PROBLEM TO SOLVE ->
For the material that follows, list every line containing the word "shown".

DATA PROVIDED ->
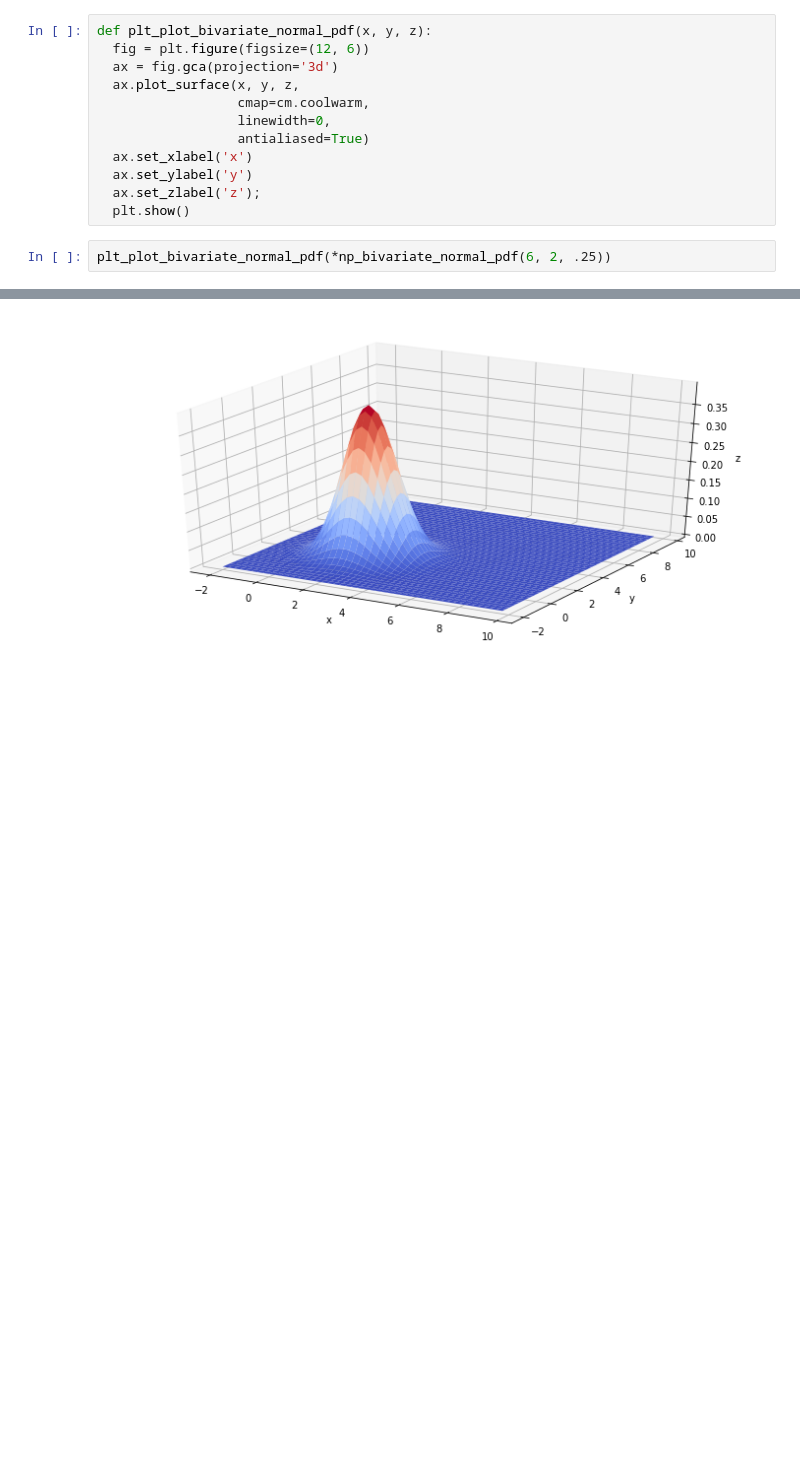
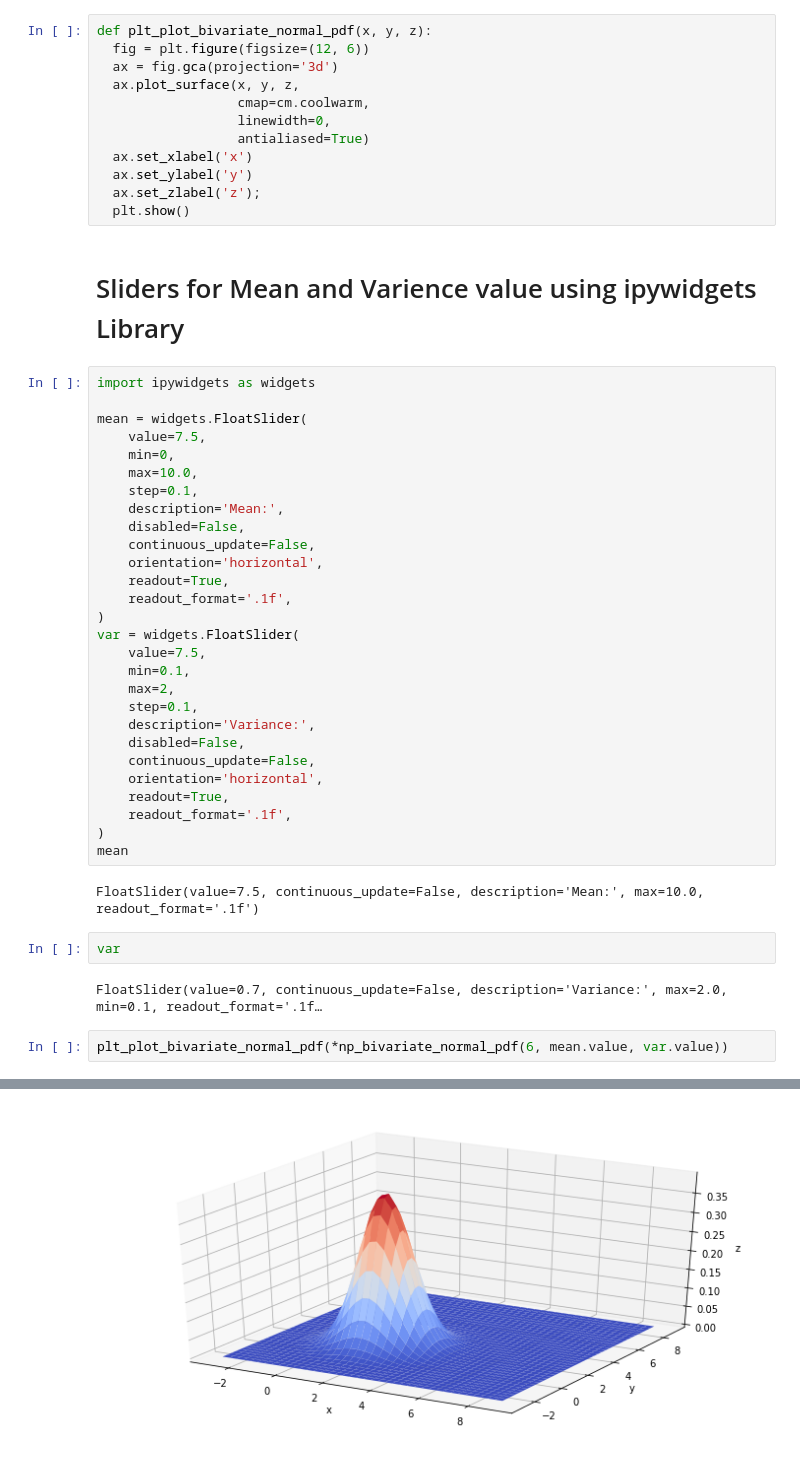
Before and after one commit to TheNoboby12/SRIP-Task-notebooks, a Jupyter notebook: TASK_1.ipynb, the cells around one changed output, grey strips where cells are left out. Saved outputs shown, nothing was run; the diff lists cells and outputs as text; blank space fills up the shorter version.

```diff
--- a/TASK_1.ipynb
+++ b/TASK_1.ipynb
@@ -34,6 +43,42 @@ def plt_plot_bivariate_normal_pdf(x, y, z):
   ax.set_ylabel('y')
   ax.set_zlabel('z');
   plt.show()
+# %% [markdown]
+# Sliders for Mean and Varience value using ipywidgets Library
+# %%
+import ipywidgets as widgets
+
+mean = widgets.FloatSlider(
+    value=7.5,
+    min=0,
+    max=10.0,
+    step=0.1,
+    description='Mean:',
+    disabled=False,
+    continuous_update=False,
+    orientation='horizontal',
+    readout=True,
+    readout_format='.1f',
+)
+var = widgets.FloatSlider(
+    value=7.5,
+    min=0.1,
+    max=2,
+    step=0.1,
+    description='Variance:',
+    disabled=False,
+    continuous_update=False,
+    orientation='horizontal',
+    readout=True,
+    readout_format='.1f',
+)
+mean
+# %% [output]
+FloatSlider(value=7.5, continuous_update=False, description='Mean:', max=10.0, readout_format='.1f')
+# %%
+var
+# %% [output]
+FloatSlider(value=0.7, continuous_update=False, description='Variance:', max=2.0, min=0.1, readout_format='.1f…
 # %%
-plt_plot_bivariate_normal_pdf(*np_bivariate_normal_pdf(6, 2, .25))
+plt_plot_bivariate_normal_pdf(*np_bivariate_normal_pdf(6, mean.value, var.value))
 # %% [output]
@@ -41 +85 @@ WARNING:absl:No GPU/TPU found, falling back to CPU. (Set TF_CPP_MIN_LOG_LEVEL=0
-[figure, old version]
+[figure, new version]
```
Also changed, not shown: parts of 8 cells of this notebook.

RESULT FOR THIS EXERCISE ->
Before and after one commit to TheNoboby12/SRIP-Task-notebooks, a Jupyter notebook: TASK_1.ipynb, the cells around one changed output, grey strips where cells are left out. Saved outputs shown, nothing was run; the diff lists cells and outputs as text; blank space fills up the shorter version.
Also changed, not shown: parts of 8 cells of this notebook.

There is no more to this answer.